▶ Data to examine

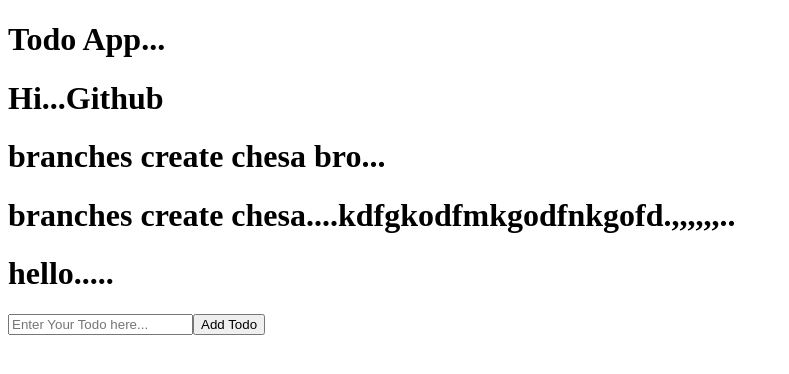
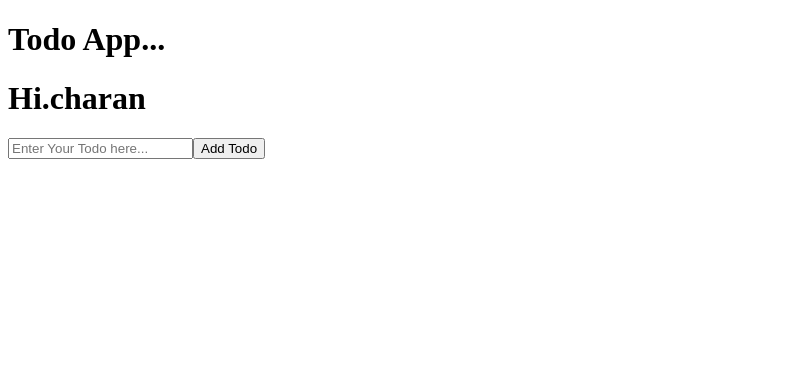
Before and after one commit to Charan27798/todo-list, a React (Vite) app: page / in a window 1280 px wide. Shown: the top 374 px of the page, without its empty margins (0-789 px from the left). Built offline with nearby package versions, Linux system fonts and the light colour scheme.

Commit message:
something updated

```diff
--- a/src/App.jsx
+++ b/src/App.jsx
@@ -43,10 +43,7 @@ const HandleEditTodo = (index)=>
   return (
     <div>
                   <h1> Todo App...</h1>
-                  <h1> Hi...Github</h1>
-                  <h1>branches create chesa bro...</h1>
-                  <h1>branches create chesa....kdfgkodfmkgodfnkgofd.,,,,,,..</h1>
-                  <h1>hello.....</h1>
+                  <h1> Hi.charan</h1>
                   <input
                         type='text'
                         placeholder='Enter Your Todo here...'
```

▶ Description of the task
Copy out whichever lines of the listing contain the word "chesa".

▶ Output for this exercise
-                  <h1>branches create chesa bro...</h1>
-                  <h1>branches create chesa....kdfgkodfmkgodfnkgofd.,,,,,,..</h1>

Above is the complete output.